Researchers at UCLA successfully created an artificial thymus capable of killing "disease-causing intruders" responsible for the growth of cancerous tumors. Scientists at the Eli and Edythe Broad Center of Regenerative Medicine and Stem Cell Research said the stem-cell research breakthrough could one day pave the way toward creating a cure for cancer.
Unlike ordinary thymuses – an organ producing virus-fighting T cells – in human bodies, the researchers said their artificial organ could withstand the test of time and continue creating healthy cells long into a patient’s lifespan. Dr. Gay M. Crooks, co-director of the research center and co-author of the study, said the artificial thymus could eventually be engineered to target and attack cancerous cells.

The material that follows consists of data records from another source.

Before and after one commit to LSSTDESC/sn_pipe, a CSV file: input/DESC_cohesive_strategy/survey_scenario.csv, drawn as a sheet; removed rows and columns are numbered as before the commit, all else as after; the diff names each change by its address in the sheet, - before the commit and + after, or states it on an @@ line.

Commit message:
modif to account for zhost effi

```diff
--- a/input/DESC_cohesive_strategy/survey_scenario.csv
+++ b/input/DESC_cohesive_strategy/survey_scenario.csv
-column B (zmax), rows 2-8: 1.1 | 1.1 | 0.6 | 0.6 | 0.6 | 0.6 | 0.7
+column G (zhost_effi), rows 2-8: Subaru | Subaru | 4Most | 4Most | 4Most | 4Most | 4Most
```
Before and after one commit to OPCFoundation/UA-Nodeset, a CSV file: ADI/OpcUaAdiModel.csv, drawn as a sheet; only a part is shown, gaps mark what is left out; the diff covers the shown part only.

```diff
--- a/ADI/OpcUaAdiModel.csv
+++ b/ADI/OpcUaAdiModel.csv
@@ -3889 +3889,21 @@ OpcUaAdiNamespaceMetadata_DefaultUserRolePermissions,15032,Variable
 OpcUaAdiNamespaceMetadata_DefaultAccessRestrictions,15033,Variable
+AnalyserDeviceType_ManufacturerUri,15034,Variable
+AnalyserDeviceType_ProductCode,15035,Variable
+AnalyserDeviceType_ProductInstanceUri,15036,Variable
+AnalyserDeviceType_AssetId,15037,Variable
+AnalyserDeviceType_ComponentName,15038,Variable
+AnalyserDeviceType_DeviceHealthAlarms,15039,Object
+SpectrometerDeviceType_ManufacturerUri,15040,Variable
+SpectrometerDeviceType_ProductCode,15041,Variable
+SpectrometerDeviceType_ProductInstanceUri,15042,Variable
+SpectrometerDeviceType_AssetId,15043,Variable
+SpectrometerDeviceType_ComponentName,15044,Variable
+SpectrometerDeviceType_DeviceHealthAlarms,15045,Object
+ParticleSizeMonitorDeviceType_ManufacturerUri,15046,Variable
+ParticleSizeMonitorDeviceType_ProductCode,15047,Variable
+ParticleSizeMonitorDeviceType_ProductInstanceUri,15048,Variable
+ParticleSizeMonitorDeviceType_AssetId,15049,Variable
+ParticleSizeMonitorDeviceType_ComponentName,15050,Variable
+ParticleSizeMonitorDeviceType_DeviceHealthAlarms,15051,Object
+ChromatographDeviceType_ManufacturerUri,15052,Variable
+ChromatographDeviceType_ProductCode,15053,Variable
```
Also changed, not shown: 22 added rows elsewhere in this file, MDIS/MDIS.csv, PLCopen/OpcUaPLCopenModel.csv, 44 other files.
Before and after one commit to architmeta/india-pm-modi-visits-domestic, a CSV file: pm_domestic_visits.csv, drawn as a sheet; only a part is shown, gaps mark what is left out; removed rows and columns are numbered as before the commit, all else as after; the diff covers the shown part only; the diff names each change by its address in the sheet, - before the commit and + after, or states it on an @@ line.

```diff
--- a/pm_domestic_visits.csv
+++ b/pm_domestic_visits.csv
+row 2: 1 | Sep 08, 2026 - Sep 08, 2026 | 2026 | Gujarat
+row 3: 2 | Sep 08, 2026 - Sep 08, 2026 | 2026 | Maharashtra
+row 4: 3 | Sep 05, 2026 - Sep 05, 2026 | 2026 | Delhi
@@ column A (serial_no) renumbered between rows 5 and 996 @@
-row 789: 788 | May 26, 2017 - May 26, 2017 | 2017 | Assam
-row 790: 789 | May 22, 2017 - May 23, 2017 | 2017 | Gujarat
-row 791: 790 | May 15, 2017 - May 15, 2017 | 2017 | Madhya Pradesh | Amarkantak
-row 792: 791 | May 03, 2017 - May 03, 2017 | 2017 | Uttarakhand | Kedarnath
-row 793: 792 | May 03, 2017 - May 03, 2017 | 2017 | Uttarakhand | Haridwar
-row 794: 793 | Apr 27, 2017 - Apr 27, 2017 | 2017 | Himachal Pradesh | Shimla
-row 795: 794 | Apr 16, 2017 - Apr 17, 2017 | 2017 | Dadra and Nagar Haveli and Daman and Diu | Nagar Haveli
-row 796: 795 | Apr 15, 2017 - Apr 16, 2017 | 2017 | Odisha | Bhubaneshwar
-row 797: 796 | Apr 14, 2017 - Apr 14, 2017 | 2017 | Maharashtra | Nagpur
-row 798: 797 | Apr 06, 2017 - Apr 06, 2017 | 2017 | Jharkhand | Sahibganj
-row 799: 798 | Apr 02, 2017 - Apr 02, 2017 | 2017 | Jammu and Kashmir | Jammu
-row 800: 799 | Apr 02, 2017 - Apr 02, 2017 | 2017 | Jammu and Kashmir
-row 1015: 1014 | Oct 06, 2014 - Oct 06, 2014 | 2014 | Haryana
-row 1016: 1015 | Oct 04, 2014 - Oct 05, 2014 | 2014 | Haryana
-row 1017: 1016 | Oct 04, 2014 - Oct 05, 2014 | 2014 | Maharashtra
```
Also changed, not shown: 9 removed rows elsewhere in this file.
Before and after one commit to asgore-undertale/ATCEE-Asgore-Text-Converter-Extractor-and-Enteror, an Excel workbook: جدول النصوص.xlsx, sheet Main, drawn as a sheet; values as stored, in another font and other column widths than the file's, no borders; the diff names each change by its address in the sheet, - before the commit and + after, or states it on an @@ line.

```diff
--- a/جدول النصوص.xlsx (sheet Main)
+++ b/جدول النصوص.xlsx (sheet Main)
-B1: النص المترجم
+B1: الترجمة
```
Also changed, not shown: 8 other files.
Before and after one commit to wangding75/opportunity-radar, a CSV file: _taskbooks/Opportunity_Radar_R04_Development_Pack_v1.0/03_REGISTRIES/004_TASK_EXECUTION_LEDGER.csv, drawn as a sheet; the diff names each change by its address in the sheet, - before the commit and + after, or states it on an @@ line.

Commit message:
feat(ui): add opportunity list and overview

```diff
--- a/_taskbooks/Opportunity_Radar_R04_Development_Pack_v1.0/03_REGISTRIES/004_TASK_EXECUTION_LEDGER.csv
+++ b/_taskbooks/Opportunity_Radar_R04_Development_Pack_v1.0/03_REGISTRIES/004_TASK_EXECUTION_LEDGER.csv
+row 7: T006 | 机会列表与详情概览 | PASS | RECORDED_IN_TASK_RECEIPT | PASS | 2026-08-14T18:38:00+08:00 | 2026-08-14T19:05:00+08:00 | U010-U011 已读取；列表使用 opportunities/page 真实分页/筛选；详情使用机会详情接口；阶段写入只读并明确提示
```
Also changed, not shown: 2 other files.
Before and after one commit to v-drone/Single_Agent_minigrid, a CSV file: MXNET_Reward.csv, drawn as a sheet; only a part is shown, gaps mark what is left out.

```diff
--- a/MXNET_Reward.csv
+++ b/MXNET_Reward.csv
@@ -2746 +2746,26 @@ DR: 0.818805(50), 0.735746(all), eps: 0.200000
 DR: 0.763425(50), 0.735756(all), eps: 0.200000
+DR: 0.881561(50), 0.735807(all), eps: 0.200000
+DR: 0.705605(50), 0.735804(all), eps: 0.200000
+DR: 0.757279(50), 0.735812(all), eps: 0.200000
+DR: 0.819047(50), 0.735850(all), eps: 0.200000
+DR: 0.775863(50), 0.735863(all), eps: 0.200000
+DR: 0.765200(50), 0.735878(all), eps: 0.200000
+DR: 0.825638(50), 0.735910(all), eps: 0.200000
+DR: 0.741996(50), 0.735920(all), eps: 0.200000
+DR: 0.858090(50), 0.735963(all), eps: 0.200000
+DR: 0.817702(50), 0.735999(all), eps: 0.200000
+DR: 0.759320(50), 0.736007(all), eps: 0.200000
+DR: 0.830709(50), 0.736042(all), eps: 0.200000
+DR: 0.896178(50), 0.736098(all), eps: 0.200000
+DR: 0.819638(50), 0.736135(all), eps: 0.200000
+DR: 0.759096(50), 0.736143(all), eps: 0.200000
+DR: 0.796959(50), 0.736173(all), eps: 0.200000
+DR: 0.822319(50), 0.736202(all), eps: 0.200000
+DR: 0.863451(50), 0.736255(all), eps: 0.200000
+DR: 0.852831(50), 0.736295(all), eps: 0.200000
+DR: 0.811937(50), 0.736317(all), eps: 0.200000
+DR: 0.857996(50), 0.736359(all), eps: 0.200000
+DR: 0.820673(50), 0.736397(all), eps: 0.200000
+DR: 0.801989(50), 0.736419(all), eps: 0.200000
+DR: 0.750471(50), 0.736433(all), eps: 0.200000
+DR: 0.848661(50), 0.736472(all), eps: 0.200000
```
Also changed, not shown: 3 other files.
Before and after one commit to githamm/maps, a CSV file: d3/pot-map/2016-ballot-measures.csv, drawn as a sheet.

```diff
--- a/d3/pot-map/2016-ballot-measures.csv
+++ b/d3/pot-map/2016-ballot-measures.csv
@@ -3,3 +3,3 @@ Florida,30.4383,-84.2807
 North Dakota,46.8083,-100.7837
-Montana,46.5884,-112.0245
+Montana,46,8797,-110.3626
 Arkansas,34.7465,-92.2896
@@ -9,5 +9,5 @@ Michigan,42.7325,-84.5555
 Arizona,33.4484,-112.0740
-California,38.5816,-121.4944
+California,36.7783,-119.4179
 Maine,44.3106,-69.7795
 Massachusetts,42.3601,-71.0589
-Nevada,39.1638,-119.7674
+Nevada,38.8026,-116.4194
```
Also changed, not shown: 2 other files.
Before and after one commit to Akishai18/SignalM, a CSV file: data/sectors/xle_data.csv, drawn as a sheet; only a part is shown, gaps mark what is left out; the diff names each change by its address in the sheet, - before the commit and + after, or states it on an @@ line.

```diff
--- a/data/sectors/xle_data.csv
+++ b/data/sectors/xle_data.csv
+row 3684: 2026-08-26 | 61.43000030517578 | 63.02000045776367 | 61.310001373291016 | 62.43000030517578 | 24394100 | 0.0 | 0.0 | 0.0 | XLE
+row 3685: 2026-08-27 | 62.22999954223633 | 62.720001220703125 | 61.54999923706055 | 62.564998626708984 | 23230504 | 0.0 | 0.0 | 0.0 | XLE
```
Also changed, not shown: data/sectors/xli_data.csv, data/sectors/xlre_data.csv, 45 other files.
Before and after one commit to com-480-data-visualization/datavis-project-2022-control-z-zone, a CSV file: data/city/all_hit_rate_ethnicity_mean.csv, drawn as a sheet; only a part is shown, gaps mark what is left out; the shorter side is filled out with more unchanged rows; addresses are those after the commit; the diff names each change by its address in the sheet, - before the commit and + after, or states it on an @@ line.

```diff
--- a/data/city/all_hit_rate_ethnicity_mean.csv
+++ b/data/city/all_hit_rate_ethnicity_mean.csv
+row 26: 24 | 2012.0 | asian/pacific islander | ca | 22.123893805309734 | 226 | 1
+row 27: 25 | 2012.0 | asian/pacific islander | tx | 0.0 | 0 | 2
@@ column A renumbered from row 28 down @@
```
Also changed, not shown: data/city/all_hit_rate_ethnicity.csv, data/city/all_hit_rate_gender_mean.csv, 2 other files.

"We know that the key to creating a consistent and safe supply of cancer-fighting T cells would be to control the process in a way that deactivates all T cell receptors in the transplanted cells, except for the cancer-fighting receptors," Crooks said in a statement. Her team’s preclinical study was published Monday in the journal Nature Methods.
The artificial organ uses blood stem cells to create "artificial thymic organoids," capable of producing specialized T cells that can detect a large scope of viruses yet operate similar to normal, naturally created human cells.
The researchers were astounded to discover the simple addition of a cancer-fighting gene in the thymus’ organoids spurred the duplication and ongoing production of T cell receptors capable of destroying cancerous cells. Those specified cells had the rest of their T cell receptors shut down during the experiment, allowing them to focus on cancer cells with tunnel vision.
The next step for the UCLA researchers is to begin conducting additional studies experimenting with pluripotent stem cells, designed specifically to eliminate cancerous cells in patients suffering from terminal cancer diagnoses.